Government to issue international debt this fiscal year: Dar
Rupee not overvalued, Dar sees no hike in benchmark rates
Pakistan’s Finance Minister Ishaq Dar pledged that the government wouldn’t go on on a spending binge before next year’s elections as it wants to maintain reforms made under a three-year International Monetary Fund bailout.
“We are not going to be loosening the purse, at least as long as I’m here,” Dar, 66, said in an interview in his office in the capital, Islamabad. “The policy intention of the government is not to lose gains which we have achieved so far.”
Pakistan emerged from the edge of a debt crisis in 2013, staved off when the then newly elected government of Prime Minister Nawaz Sharif submitted to the $6.6 billion IMF loan program, which ended in September. Some analysts have voiced concern that, released from the IMF’s shackles, Pakistan’s spending will surge as the country heads toward the ballot in 2018, which Sharif is widely expected to contest.
Pakistan’s public sector development program spending has more than doubled to 1.67 trillion rupees ($15.9 billion) in five years, according to budget documents.
In a document provided to Bloomberg, the Finance Ministry said it would maintain medium term spending on social and “pro-poor sectors” while reducing the fiscal deficit to 3.8 percent of gross domestic product this year, from 4.6 percent the previous year
The government also plans to tap either the international Eurobond or sukuk market toward the end of the fiscal year through June, Dar said. Pakistan issued $1 billion of five-year Islamic-compliant debt in October at 5.5 percent, despite violence on its disputed border with India casting a shadow over the sale.
“Generally we ask for $500 million, but it depends on what we get offers for,” Dar said. “Pakistan has established good ground and now has a great appetite from the foreign investors.”
Amid Pakistan’s economic stabilization and a surge of investment and loans from China valued at around $55 billion, Sharif’s government is seeking a growth rate of 7 percent by 2018, from a current 5.7 percent target for this fiscal year.
Even so, Dar said the size of Pakistan’s economy may be understated by about 20 percent to 25 percent as the base year used by the statistics agency is over a decade old.
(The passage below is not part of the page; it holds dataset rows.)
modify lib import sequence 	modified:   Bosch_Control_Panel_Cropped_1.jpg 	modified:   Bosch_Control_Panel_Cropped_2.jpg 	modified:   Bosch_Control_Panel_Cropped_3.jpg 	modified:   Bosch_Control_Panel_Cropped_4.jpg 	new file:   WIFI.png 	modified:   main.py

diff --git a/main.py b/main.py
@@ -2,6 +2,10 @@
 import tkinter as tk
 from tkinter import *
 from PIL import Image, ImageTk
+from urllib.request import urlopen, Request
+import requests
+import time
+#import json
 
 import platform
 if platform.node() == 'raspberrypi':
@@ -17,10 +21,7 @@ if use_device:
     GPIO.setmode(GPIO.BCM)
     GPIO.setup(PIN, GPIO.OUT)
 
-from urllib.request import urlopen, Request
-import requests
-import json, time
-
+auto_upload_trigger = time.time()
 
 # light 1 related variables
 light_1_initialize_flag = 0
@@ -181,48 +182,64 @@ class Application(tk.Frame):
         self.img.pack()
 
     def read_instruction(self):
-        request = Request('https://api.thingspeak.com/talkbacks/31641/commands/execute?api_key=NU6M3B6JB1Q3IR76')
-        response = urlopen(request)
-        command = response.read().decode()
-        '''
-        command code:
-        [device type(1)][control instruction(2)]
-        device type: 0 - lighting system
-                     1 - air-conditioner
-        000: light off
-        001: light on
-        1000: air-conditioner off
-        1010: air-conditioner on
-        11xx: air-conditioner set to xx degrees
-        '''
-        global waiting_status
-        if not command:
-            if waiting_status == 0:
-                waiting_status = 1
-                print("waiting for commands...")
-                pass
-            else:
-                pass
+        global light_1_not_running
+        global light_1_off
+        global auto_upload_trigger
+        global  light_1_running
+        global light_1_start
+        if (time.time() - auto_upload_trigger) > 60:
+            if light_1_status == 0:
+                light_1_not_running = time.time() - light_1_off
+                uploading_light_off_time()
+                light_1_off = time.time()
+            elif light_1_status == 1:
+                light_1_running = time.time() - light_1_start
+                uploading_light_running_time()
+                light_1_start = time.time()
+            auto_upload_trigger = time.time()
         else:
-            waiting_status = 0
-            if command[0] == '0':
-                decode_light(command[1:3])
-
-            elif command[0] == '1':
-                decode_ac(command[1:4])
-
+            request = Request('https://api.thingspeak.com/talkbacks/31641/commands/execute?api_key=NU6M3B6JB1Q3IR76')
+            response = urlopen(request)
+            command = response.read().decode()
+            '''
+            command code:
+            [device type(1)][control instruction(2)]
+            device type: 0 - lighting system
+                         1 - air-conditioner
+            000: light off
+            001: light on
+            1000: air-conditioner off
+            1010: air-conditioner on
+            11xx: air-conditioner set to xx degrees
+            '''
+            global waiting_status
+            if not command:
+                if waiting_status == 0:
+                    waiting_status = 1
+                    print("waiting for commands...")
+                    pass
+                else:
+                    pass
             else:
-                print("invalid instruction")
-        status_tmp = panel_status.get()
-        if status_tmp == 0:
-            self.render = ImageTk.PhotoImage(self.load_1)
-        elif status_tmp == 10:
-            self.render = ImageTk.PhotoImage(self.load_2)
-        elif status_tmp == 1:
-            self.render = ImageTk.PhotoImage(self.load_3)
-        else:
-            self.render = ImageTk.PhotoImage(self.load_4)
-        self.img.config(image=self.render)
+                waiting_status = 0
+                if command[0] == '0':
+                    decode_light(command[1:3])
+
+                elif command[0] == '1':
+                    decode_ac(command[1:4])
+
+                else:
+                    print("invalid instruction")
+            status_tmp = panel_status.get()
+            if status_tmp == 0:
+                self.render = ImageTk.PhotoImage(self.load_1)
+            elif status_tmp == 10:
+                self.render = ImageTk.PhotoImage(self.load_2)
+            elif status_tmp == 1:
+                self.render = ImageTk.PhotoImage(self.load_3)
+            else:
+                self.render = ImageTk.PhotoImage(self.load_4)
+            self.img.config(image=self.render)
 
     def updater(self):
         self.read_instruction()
Dar has asked the Pakistan Bureau of Statistics and World Bank to start work on rebasing the GDP data, which will take nearly a year. He expected it may boost the annual growth rate by about 1 percentage point.
Some doubts have arisen over the sustainability of Pakistan’s economic growth due to a decline in exports last year to their lowest level since 2010. While the government is seeking to end power outages that have hindered industries, the rupee’s strength has also been blamed for its inability to compete within the region.
The rupee has remained stable at an average of 104.7 per dollar in the past year, barely moving out of a range of 1 rupee plus or minus. The IMF said last year the currency was probably overvalued by as much as 20 percent. Dar said the currency wasn’t overvalued or pegged against the dollar.
“The forex market is independent,” he said. “I think it is the confidence of the investors, confidence of the market players and it is the true strength of the currency itself that it is not declining. So I can’t force.”
Dar said inflation shouldn’t go “haywire” and he expected it around 5 percent this fiscal year and possibly the next. While maintaining that the central bank was independent, he said he didn’t expect a rate hike in the near term. The State Bank of Pakistan has kept the target policy rate unchanged at 5.75 percent in the past four meetings, after a surprise 25 basis point cut last May.
“There are no clear indications of CPI going up,” Dar said. “I don’t see any major reason why there should be a major increase in the policy rate this fiscal year.”
Dar declined to comment when asked if the ruling Pakistan Muslim League-Nawaz had contingency plans in case Sharif was disqualified by a corruption ruling due to be announced by the Supreme Court. Dar, a long time ally to the prime minister, is often mentioned as a potential leader in the party outside the Sharif family, which heads the PML-N.
Imran Khan, the former cricket star and opposition leader, brought a case to the Supreme Court in November after leaks last year from a Panama law firm that showed Sharif’s children used offshore companies, allegedly to make property investments in the U.K. The case has distracted the party and if the court finds the assets were illegally created, the Election Commission can declare Sharif ineligible to be a lawmaker and prime minister, potentially triggering a power struggle.
Sharif and his family have repeatedly denied any wrongdoing. Dar said a ruling against the leader was unlikely because Sharif’s own name wasn’t in the Panama companies. According to their legal advice the party is “very confident that a favorable decision is expected,” he said.
— With assistance by Faseeh Mangi